Start of Data for analysis

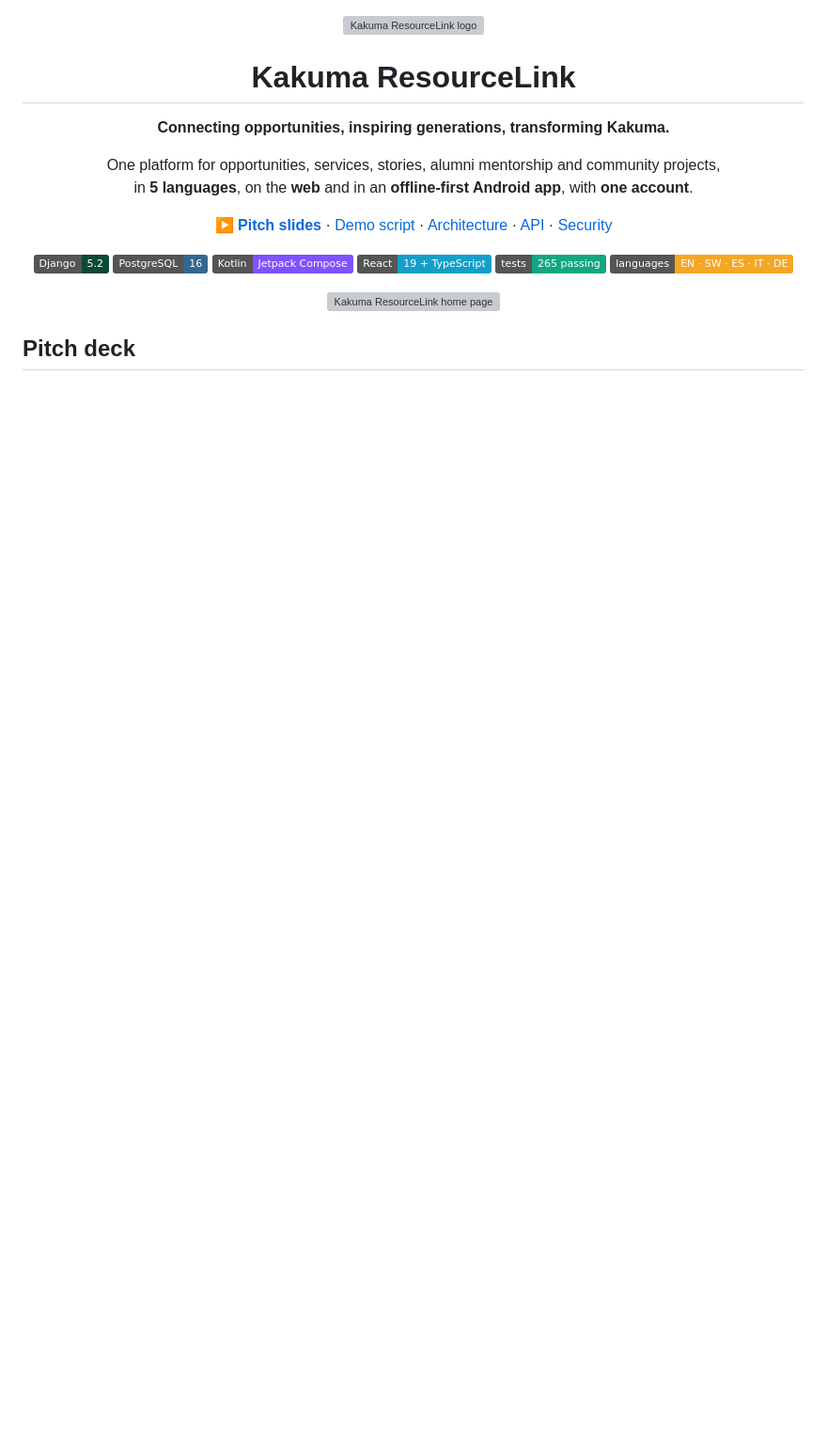
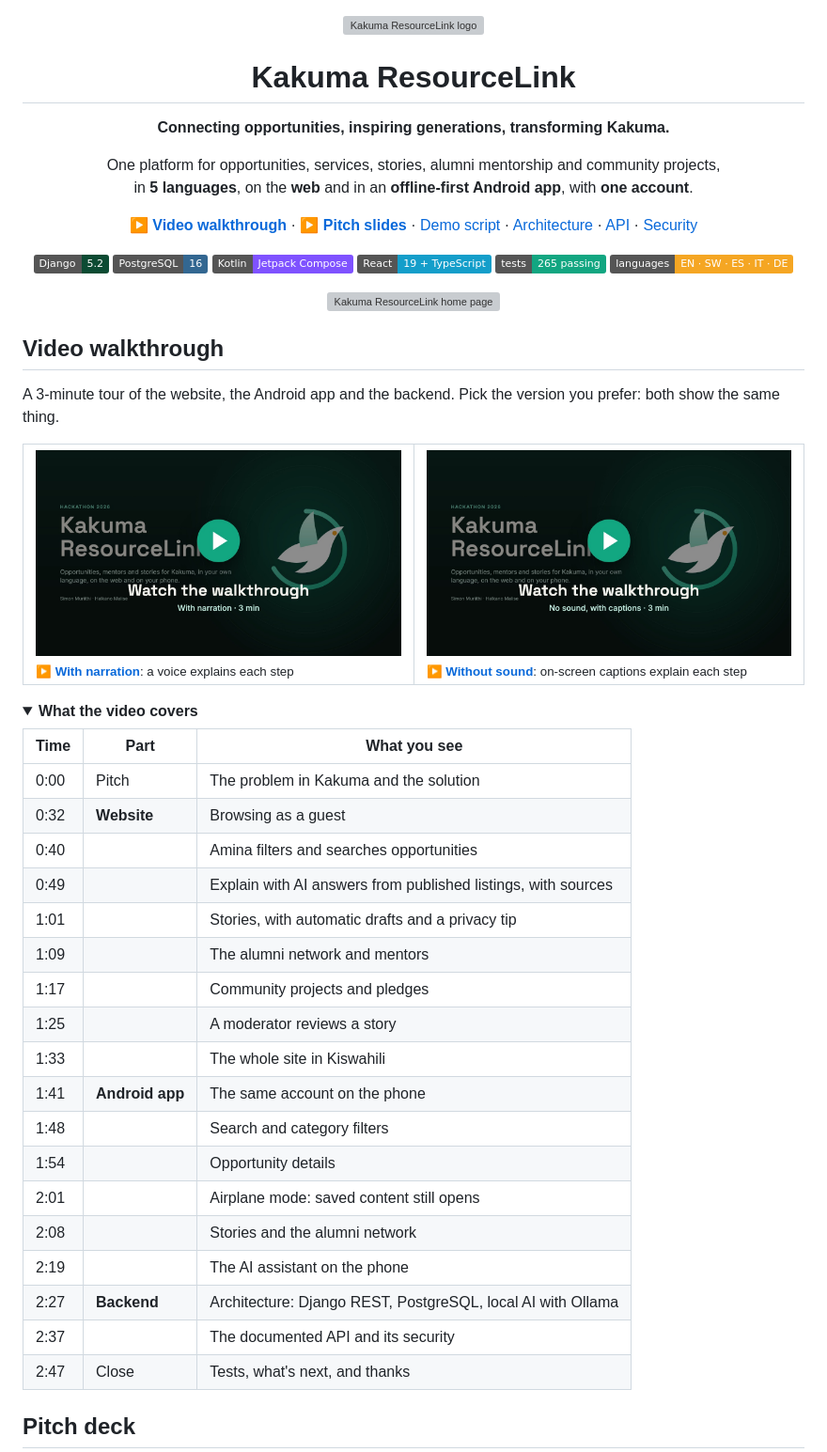
Before and after one commit to Fleur41/Kakuma-ResourceLink, a Markdown page: README.md, the part around one of its changes. Shown at 94% size. Rendered like a GitHub page; pictures changed too: docs/videos/video-narrated.jpg (added), docs/videos/video-silent.jpg (added); folded sections open; badges without logos; blank space fills up the shorter version; grey boxes are pictures that could not be loaded.

Commit message:
docs: add narrated and silent video walkthroughs to the README
Add a 3-minute walkthrough of the website, the Android app and the
backend in two versions: one narrated, and one silent with on-screen
captions. The README shows a thumbnail for each and a table of what
happens at each point in the video.

Co-authored-by: Halkano Malise <63807463+malise5@users.noreply.github.com>

```diff
--- a/README.md
+++ b/README.md
@@ -9,7 +9,7 @@
 One platform for opportunities, services, stories, alumni mentorship and community projects,<br>
 in **5 languages**, on the **web** and in an **offline-first Android app**, with **one account**.
 
-[**▶ Pitch slides**](https://claude.ai/artifact/SreioSxkyP9CdeBQNBWm1d) · [Demo script](docs/DEMO_SCRIPT.md) · [Architecture](docs/architecture/ARCHITECTURE.md) · [API](docs/api/API_CONTRACT.md) · [Security](docs/SECURITY.md)
+[**▶ Video walkthrough**](#video-walkthrough) · [**▶ Pitch slides**](https://claude.ai/artifact/SreioSxkyP9CdeBQNBWm1d) · [Demo script](docs/DEMO_SCRIPT.md) · [Architecture](docs/architecture/ARCHITECTURE.md) · [API](docs/api/API_CONTRACT.md) · [Security](docs/SECURITY.md)
 
 ![Django](https://img.shields.io/badge/Django-5.2-0C4B33?logo=django&logoColor=white)
 ![PostgreSQL](https://img.shields.io/badge/PostgreSQL-16-336791?logo=postgresql&logoColor=white)
@@ -21,3 +21,39 @@ in **5 languages**, on the **web** and in an **offline-first Android app**, with
 <img src="docs/screenshots/web-home.jpg" alt="Kakuma ResourceLink home page" width="900">
 
 </div>
+
+## Video walkthrough
+
+A 3-minute tour of the website, the Android app and the backend. Pick the version you prefer: both show the same thing.
+
+<table>
+  <tr>
+    <td width="50%"><a href="docs/videos/walkthrough-narrated.mp4"><img src="docs/videos/video-narrated.jpg" alt="Play the narrated walkthrough video"></a><br><sub><b>▶ <a href="docs/videos/walkthrough-narrated.mp4">With narration</a></b>: a voice explains each step</sub></td>
+    <td width="50%"><a href="docs/videos/walkthrough-silent.mp4"><img src="docs/videos/video-silent.jpg" alt="Play the silent walkthrough video with captions"></a><br><sub><b>▶ <a href="docs/videos/walkthrough-silent.mp4">Without sound</a></b>: on-screen captions explain each step</sub></td>
+  </tr>
+</table>
+
+<details>
+<summary><b>What the video covers</b></summary>
+
+| Time | Part | What you see |
+|---|---|---|
+| 0:00 | Pitch | The problem in Kakuma and the solution |
+| 0:32 | **Website** | Browsing as a guest |
+| 0:40 | | Amina filters and searches opportunities |
+| 0:49 | | Explain with AI answers from published listings, with sources |
+| 1:01 | | Stories, with automatic drafts and a privacy tip |
+| 1:09 | | The alumni network and mentors |
+| 1:17 | | Community projects and pledges |
+| 1:25 | | A moderator reviews a story |
+| 1:33 | | The whole site in Kiswahili |
+| 1:41 | **Android app** | The same account on the phone |
+| 1:48 | | Search and category filters |
+| 1:54 | | Opportunity details |
+| 2:01 | | Airplane mode: saved content still opens |
+| 2:08 | | Stories and the alumni network |
+| 2:19 | | The AI assistant on the phone |
+| 2:27 | **Backend** | Architecture: Django REST, PostgreSQL, local AI with Ollama |
+| 2:37 | | The documented API and its security |
+| 2:47 | Close | Tests, what's next, and thanks |
+
```
Also changed, not shown: other parts of README.md (+1 -0 lines), 2 other files.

End of Data for analysis

■ Task item ■
Looking at the entries above, state how many lines contain "https"; give the number alone.

■ Exercise answer ■
4